**INFORMATION GIVEN:**
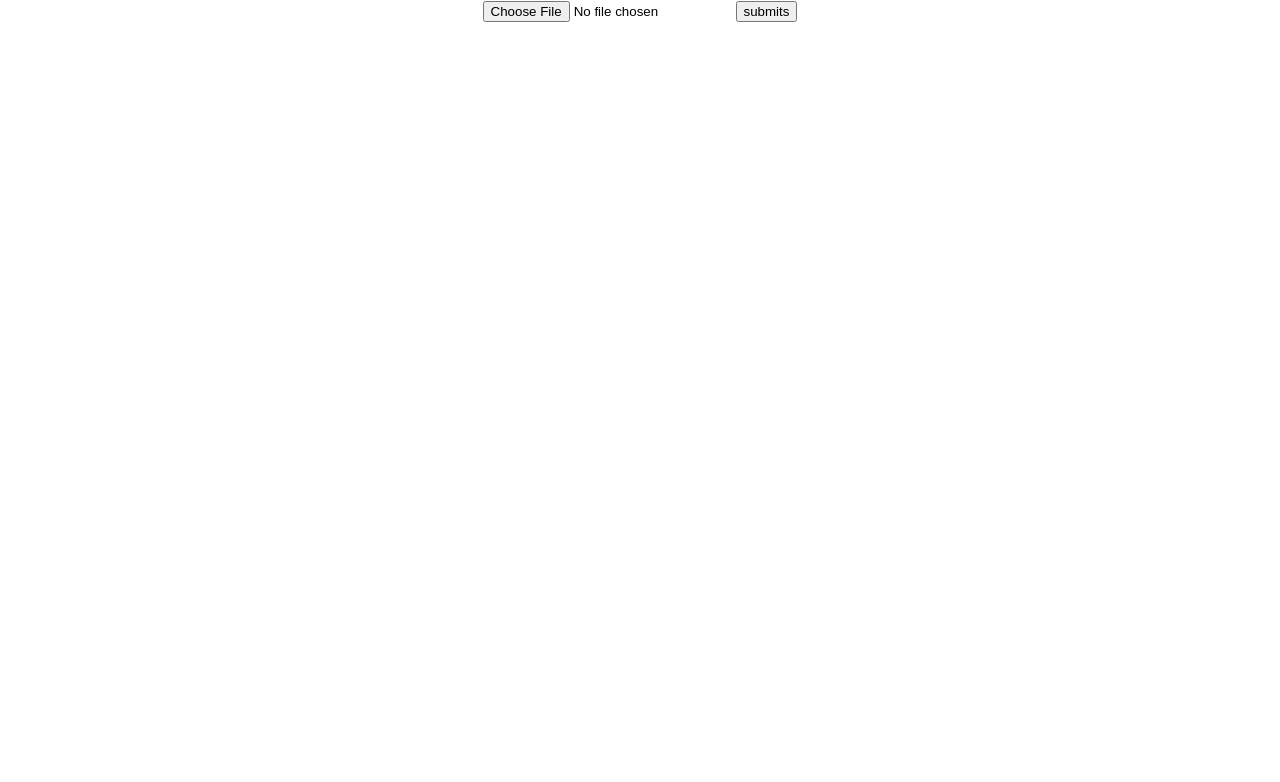
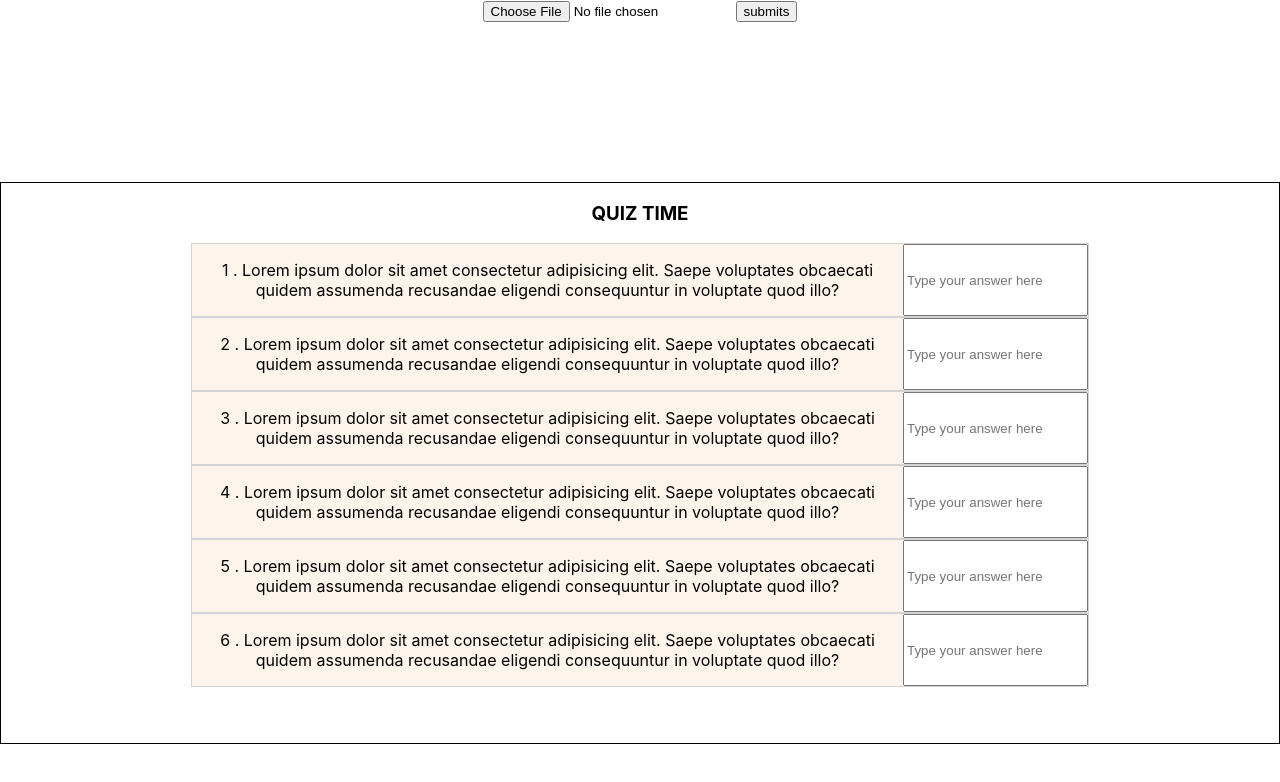
Before and after one commit to Violent-Idiot/Test-generator, a React (Create React App) app in the folder client/: page / in a window 1280 px wide. Shown: the top 782 px of the page. Built offline with nearby package versions, Linux system fonts and the light colour scheme.

Commit message:
Added Quiz panel

```diff
--- a/client/src/Components/Landing/Landing.js
+++ b/client/src/Components/Landing/Landing.js
@@ -1,15 +1,14 @@
-import react, { useEffect, useState } from 'react'
+import react, { useEffect, useState } from "react";
 import classes from "./Landing.module.css";
 import axios from "axios";
+import Quiz from "../Quiz/Quiz";
+const Landing = () => {
+  const [file, setFile] = useState(null);
+  const [text, setText] = useState(null);
 
-const Landing = ()=>{
-
-    const [file,setFile] = useState(null);
-    const [text,setText] = useState(null);
-
-
-
-    useEffect(()=>{console.log(file)},[file])
+  useEffect(() => {
+    console.log(file);
+  }, [file]);
 
   /*
     fetch('http://127.0.0.1:5000/upload').then(
@@ -17,38 +16,37 @@ const Landing = ()=>{
     )
 */
 
-
-        const handleSubmit = ()=>{
-
+  const handleSubmit = () => {
     const formData = new FormData();
 
-        formData.append('name', 'abc123');
-        formData.append('file', file);
+    formData.append("name", "abc123");
+    formData.append("file", file);
 
-        fetch('http://127.0.0.1:5000/upload', {
-        method: 'POST',
-        body: formData
+    fetch("http://127.0.0.1:5000/upload", {
+      method: "POST",
+      body: formData,
     })
-        .then(result => {
-            result.json().then(
-                res => console.log(res.data)
-            )
+      .then((result) => {
+        result.json().then((res) => console.log(res.data));
       })
-        .catch(error => {
-        console.error('Error:', error);
+      .catch((error) => {
+        console.error("Error:", error);
       });
+  };
 
-    }
-
-
-
-    return(
+  return (
     <div data-testid="Landing">
-            <input type="file" onChange={(file)=>{setFile(file.target.files[0])}} />
+      <input
+        type="file"
+        onChange={(file) => {
+          setFile(file.target.files[0]);
+        }}
+      />
       <button onClick={handleSubmit}>submits</button>
-            {text&& <p>{text}</p>}
+      {text && <p>{text}</p>}
+      <Quiz />
     </div>
-    )
-}
+  );
+};
 
 export default Landing;
--- /dev/null
+++ b/client/src/Components/Quiz/Quiz.jsx
@@ -0,0 +1,64 @@
+import React from "react";
+import styles from "./Quiz.module.css";
+const Quiz = () => {
+  return (
+    <div className={styles.Main}>
+      <h3>QUIZ TIME</h3>
+      <div className={styles.Element}>
+        <p>
+          1 . Lorem ipsum dolor sit amet consectetur adipisicing elit. Saepe
+          voluptates obcaecati quidem assumenda recusandae eligendi consequuntur
+          in voluptate quod illo?
+        </p>
+
+        <input type="text" placeholder="Type your answer here" />
+      </div>{" "}
+      <div className={styles.Element}>
+        <p>
+          2 . Lorem ipsum dolor sit amet consectetur adipisicing elit. Saepe
+          voluptates obcaecati quidem assumenda recusandae eligendi consequuntur
+          in voluptate quod illo?
+        </p>
+
+        <input type="text" placeholder="Type your answer here" />
+      </div>{" "}
+      <div className={styles.Element}>
+        <p>
+          3 . Lorem ipsum dolor sit amet consectetur adipisicing elit. Saepe
+          voluptates obcaecati quidem assumenda recusandae eligendi consequuntur
+          in voluptate quod illo?
+        </p>
+
+        <input type="text" placeholder="Type your answer here" />
+      </div>{" "}
+      <div className={styles.Element}>
+        <p>
+          4 . Lorem ipsum dolor sit amet consectetur adipisicing elit. Saepe
+          voluptates obcaecati quidem assumenda recusandae eligendi consequuntur
+          in voluptate quod illo?
+        </p>
+
+        <input type="text" placeholder="Type your answer here" />
+      </div>{" "}
+      <div className={styles.Element}>
+        <p>
+          5 . Lorem ipsum dolor sit amet consectetur adipisicing elit. Saepe
+          voluptates obcaecati quidem assumenda recusandae eligendi consequuntur
+          in voluptate quod illo?
+        </p>
+
+        <input type="text" placeholder="Type your answer here" />
+      </div>{" "}
+      <div className={styles.Element}>
+        <p>
+          6 . Lorem ipsum dolor sit amet consectetur adipisicing elit. Saepe
+          voluptates obcaecati quidem assumenda recusandae eligendi consequuntur
+          in voluptate quod illo?
+        </p>
+
+        <input type="text" placeholder="Type your answer here" />
+      </div>
+    </div>
+  );
+};
+export default Quiz;
--- /dev/null
+++ b/client/src/Components/Quiz/Quiz.module.css
@@ -0,0 +1,14 @@
+.Main {
+  margin-top: 20vh;
+  align-items: center;
+  border: 1px solid #000;
+  min-height: 70vh;
+}
+.Element {
+  display: flex;
+  width: 70vw;
+  justify-content: space-between;
+  border: 1px solid rgb(211, 211, 211);
+  margin: auto;
+  background-color: rgba(250, 235, 215, 0.493);
+}
```
Lines whose indentation alone changed are shown as unchanged.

**WORK TO BE COMPLETED:** When repeating the material above, keep every line exact and drop all pictures.

**RESPONSE FOR THIS EXERCISE:**
Before and after one commit to Violent-Idiot/Test-generator, a React (Create React App) app in the folder client/: page / in a window 1280 px wide. Shown: the top 782 px of the page. Built offline with nearby package versions, Linux system fonts and the light colour scheme.

Commit message:
Added Quiz panel

```diff
--- a/client/src/Components/Landing/Landing.js
+++ b/client/src/Components/Landing/Landing.js
@@ -1,15 +1,14 @@
-import react, { useEffect, useState } from 'react'
+import react, { useEffect, useState } from "react";
 import classes from "./Landing.module.css";
 import axios from "axios";
+import Quiz from "../Quiz/Quiz";
+const Landing = () => {
+  const [file, setFile] = useState(null);
+  const [text, setText] = useState(null);
 
-const Landing = ()=>{
-
-    const [file,setFile] = useState(null);
-    const [text,setText] = useState(null);
-
-
-
-    useEffect(()=>{console.log(file)},[file])
+  useEffect(() => {
+    console.log(file);
+  }, [file]);
 
   /*
     fetch('http://127.0.0.1:5000/upload').then(
@@ -17,38 +16,37 @@ const Landing = ()=>{
     )
 */
 
-
-        const handleSubmit = ()=>{
-
+  const handleSubmit = () => {
     const formData = new FormData();
 
-        formData.append('name', 'abc123');
-        formData.append('file', file);
+    formData.append("name", "abc123");
+    formData.append("file", file);
 
-        fetch('http://127.0.0.1:5000/upload', {
-        method: 'POST',
-        body: formData
+    fetch("http://127.0.0.1:5000/upload", {
+      method: "POST",
+      body: formData,
     })
-        .then(result => {
-            result.json().then(
-                res => console.log(res.data)
-            )
+      .then((result) => {
+        result.json().then((res) => console.log(res.data));
       })
-        .catch(error => {
-        console.error('Error:', error);
+      .catch((error) => {
+        console.error("Error:", error);
       });
+  };
 
-    }
-
-
-
-    return(
+  return (
     <div data-testid="Landing">
-            <input type="file" onChange={(file)=>{setFile(file.target.files[0])}} />
+      <input
+        type="file"
+        onChange={(file) => {
+          setFile(file.target.files[0]);
+        }}
+      />
       <button onClick={handleSubmit}>submits</button>
-            {text&& <p>{text}</p>}
+      {text && <p>{text}</p>}
+      <Quiz />
     </div>
-    )
-}
+  );
+};
 
 export default Landing;
--- /dev/null
+++ b/client/src/Components/Quiz/Quiz.jsx
@@ -0,0 +1,64 @@
+import React from "react";
+import styles from "./Quiz.module.css";
+const Quiz = () => {
+  return (
+    <div className={styles.Main}>
+      <h3>QUIZ TIME</h3>
+      <div className={styles.Element}>
+        <p>
+          1 . Lorem ipsum dolor sit amet consectetur adipisicing elit. Saepe
+          voluptates obcaecati quidem assumenda recusandae eligendi consequuntur
+          in voluptate quod illo?
+        </p>
+
+        <input type="text" placeholder="Type your answer here" />
+      </div>{" "}
+      <div className={styles.Element}>
+        <p>
+          2 . Lorem ipsum dolor sit amet consectetur adipisicing elit. Saepe
+          voluptates obcaecati quidem assumenda recusandae eligendi consequuntur
+          in voluptate quod illo?
+        </p>
+
+        <input type="text" placeholder="Type your answer here" />
+      </div>{" "}
+      <div className={styles.Element}>
+        <p>
+          3 . Lorem ipsum dolor sit amet consectetur adipisicing elit. Saepe
+          voluptates obcaecati quidem assumenda recusandae eligendi consequuntur
+          in voluptate quod illo?
+        </p>
+
+        <input type="text" placeholder="Type your answer here" />
+      </div>{" "}
+      <div className={styles.Element}>
+        <p>
+          4 . Lorem ipsum dolor sit amet consectetur adipisicing elit. Saepe
+          voluptates obcaecati quidem assumenda recusandae eligendi consequuntur
+          in voluptate quod illo?
+        </p>
+
+        <input type="text" placeholder="Type your answer here" />
+      </div>{" "}
+      <div className={styles.Element}>
+        <p>
+          5 . Lorem ipsum dolor sit amet consectetur adipisicing elit. Saepe
+          voluptates obcaecati quidem assumenda recusandae eligendi consequuntur
+          in voluptate quod illo?
+        </p>
+
+        <input type="text" placeholder="Type your answer here" />
+      </div>{" "}
+      <div className={styles.Element}>
+        <p>
+          6 . Lorem ipsum dolor sit amet consectetur adipisicing elit. Saepe
+          voluptates obcaecati quidem assumenda recusandae eligendi consequuntur
+          in voluptate quod illo?
+        </p>
+
+        <input type="text" placeholder="Type your answer here" />
+      </div>
+    </div>
+  );
+};
+export default Quiz;
--- /dev/null
+++ b/client/src/Components/Quiz/Quiz.module.css
@@ -0,0 +1,14 @@
+.Main {
+  margin-top: 20vh;
+  align-items: center;
+  border: 1px solid #000;
+  min-height: 70vh;
+}
+.Element {
+  display: flex;
+  width: 70vw;
+  justify-content: space-between;
+  border: 1px solid rgb(211, 211, 211);
+  margin: auto;
+  background-color: rgba(250, 235, 215, 0.493);
+}
```
Lines whose indentation alone changed are shown as unchanged.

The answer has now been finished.